⟨

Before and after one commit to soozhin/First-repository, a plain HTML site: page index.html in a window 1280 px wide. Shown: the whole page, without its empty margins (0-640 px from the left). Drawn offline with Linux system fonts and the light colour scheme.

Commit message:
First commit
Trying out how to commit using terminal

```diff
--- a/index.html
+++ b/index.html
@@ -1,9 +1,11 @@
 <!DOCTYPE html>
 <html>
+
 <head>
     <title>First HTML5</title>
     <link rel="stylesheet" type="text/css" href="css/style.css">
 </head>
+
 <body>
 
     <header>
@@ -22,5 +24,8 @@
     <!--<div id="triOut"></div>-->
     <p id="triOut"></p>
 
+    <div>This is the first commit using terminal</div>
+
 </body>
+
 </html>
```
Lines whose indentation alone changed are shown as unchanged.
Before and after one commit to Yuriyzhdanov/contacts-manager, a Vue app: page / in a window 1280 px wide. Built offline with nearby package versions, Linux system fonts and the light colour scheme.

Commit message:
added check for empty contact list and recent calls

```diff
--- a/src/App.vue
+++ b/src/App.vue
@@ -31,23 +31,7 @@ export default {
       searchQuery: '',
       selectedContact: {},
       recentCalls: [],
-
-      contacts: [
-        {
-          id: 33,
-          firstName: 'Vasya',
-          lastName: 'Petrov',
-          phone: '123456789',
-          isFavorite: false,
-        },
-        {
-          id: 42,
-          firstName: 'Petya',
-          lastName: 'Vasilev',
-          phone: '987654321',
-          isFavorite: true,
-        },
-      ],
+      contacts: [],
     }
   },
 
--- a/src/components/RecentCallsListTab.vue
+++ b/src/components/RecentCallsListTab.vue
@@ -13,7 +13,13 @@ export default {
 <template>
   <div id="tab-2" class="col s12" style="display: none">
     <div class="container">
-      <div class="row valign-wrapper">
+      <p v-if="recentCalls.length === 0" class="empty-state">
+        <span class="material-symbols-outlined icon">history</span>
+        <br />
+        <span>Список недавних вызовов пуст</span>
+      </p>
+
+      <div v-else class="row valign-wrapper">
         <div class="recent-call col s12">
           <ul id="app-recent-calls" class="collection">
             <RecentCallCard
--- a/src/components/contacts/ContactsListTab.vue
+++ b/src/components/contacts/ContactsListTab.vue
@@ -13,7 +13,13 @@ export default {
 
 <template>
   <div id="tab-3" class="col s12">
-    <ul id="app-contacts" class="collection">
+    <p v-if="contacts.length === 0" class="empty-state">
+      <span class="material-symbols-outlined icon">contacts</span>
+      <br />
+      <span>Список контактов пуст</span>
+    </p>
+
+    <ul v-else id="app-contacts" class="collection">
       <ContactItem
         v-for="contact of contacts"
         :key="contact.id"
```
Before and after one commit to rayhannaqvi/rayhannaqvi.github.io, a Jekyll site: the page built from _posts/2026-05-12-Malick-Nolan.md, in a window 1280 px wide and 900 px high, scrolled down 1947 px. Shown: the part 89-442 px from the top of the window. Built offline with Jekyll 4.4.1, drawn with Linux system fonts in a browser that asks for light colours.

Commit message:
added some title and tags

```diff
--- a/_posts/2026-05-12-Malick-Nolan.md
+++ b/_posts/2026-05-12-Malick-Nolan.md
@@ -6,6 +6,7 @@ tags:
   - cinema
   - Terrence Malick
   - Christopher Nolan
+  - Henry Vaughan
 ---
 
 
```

⟩

> _What this task involves_:
Using the listing above, pick out each line that contains the word "Malick", then copy it.

> _Answer for the task_:
Before and after one commit to rayhannaqvi/rayhannaqvi.github.io, a Jekyll site: the page built from _posts/2026-05-12-Malick-Nolan.md, in a window 1280 px wide and 900 px high, scrolled down 1947 px. Shown: the part 89-442 px from the top of the window. Built offline with Jekyll 4.4.1, drawn with Linux system fonts in a browser that asks for light colours.
--- a/_posts/2026-05-12-Malick-Nolan.md
+++ b/_posts/2026-05-12-Malick-Nolan.md
   - Terrence Malick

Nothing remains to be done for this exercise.